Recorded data
● ● ●

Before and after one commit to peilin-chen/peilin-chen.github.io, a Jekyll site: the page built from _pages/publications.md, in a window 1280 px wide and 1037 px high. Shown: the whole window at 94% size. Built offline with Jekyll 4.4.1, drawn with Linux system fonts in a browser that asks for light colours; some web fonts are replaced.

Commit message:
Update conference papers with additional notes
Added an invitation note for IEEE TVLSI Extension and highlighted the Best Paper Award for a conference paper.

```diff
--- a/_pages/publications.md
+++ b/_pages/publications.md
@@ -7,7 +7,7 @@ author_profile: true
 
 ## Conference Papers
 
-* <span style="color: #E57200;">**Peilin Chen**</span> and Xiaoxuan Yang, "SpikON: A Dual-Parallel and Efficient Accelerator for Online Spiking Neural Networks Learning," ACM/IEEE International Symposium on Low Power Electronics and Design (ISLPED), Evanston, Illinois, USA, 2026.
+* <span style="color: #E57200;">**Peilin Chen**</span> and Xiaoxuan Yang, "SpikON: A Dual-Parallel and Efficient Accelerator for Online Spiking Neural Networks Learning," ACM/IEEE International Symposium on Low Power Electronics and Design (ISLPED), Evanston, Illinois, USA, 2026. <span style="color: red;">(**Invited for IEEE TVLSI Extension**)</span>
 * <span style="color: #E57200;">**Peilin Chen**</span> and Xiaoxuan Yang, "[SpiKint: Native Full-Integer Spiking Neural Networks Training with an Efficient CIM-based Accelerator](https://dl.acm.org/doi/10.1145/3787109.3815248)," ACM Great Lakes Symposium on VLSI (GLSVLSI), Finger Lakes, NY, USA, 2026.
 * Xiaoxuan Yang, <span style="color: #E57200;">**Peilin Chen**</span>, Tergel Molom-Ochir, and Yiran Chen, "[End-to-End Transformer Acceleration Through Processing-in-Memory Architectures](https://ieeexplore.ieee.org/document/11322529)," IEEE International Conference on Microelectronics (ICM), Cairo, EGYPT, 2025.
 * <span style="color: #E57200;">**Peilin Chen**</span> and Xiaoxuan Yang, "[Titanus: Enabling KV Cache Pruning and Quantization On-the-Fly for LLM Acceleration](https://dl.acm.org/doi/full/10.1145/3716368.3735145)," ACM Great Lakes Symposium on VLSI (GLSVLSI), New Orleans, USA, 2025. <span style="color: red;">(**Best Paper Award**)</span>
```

● ● ●

What the task requires
Work out how many lines in the entries contain "Symposium" and give that number alone.

Solved exercise
4